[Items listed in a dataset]
━━━
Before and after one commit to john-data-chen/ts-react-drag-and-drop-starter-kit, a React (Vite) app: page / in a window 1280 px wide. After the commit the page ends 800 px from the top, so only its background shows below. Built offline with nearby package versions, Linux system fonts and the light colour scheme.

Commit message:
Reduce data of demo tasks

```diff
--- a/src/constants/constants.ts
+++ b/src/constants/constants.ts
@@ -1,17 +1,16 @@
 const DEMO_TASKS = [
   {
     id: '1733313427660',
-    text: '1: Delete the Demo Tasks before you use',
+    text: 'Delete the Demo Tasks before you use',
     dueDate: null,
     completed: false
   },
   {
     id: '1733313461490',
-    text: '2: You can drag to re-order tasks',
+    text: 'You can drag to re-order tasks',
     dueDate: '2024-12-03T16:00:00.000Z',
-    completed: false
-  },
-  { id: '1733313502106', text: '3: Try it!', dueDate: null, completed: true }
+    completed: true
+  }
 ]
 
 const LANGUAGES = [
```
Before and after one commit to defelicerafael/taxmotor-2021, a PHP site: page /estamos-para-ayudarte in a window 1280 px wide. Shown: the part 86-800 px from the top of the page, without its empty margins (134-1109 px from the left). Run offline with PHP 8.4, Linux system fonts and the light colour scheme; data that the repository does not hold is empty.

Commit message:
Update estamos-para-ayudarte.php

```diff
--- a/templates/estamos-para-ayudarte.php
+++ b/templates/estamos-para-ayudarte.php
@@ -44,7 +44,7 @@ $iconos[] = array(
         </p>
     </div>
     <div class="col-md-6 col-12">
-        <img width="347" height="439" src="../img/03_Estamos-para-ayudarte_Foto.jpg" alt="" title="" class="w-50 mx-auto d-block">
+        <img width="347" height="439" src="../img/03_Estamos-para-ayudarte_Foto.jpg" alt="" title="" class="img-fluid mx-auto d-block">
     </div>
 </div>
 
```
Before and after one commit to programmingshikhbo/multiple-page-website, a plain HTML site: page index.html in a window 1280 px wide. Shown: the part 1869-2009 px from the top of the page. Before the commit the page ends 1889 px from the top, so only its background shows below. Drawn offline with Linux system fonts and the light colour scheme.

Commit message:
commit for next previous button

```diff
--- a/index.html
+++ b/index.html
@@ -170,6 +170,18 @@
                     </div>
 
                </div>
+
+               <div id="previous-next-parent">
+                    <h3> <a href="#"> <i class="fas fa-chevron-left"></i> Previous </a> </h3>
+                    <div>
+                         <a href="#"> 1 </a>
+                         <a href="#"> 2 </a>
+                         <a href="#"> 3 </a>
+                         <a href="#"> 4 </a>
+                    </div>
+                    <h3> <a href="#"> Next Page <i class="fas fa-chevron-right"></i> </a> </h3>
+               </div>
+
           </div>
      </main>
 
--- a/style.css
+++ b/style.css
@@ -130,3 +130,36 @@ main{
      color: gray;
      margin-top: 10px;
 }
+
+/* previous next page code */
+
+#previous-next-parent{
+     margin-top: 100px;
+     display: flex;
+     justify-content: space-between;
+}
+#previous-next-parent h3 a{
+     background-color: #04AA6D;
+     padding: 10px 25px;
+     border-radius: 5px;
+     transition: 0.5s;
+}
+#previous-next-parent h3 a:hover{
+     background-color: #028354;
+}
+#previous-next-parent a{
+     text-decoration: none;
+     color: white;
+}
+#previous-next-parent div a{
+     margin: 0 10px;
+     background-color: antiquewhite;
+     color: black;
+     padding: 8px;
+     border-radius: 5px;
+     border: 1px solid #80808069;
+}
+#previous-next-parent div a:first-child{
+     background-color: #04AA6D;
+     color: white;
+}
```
━━━
* ABOUT THIS EXERCISE *
Report the lines above that contain "parent".

* RESPONSE AREA *
+               <div id="previous-next-parent">
+#previous-next-parent{
+#previous-next-parent h3 a{
+#previous-next-parent h3 a:hover{
+#previous-next-parent a{
+#previous-next-parent div a{
+#previous-next-parent div a:first-child{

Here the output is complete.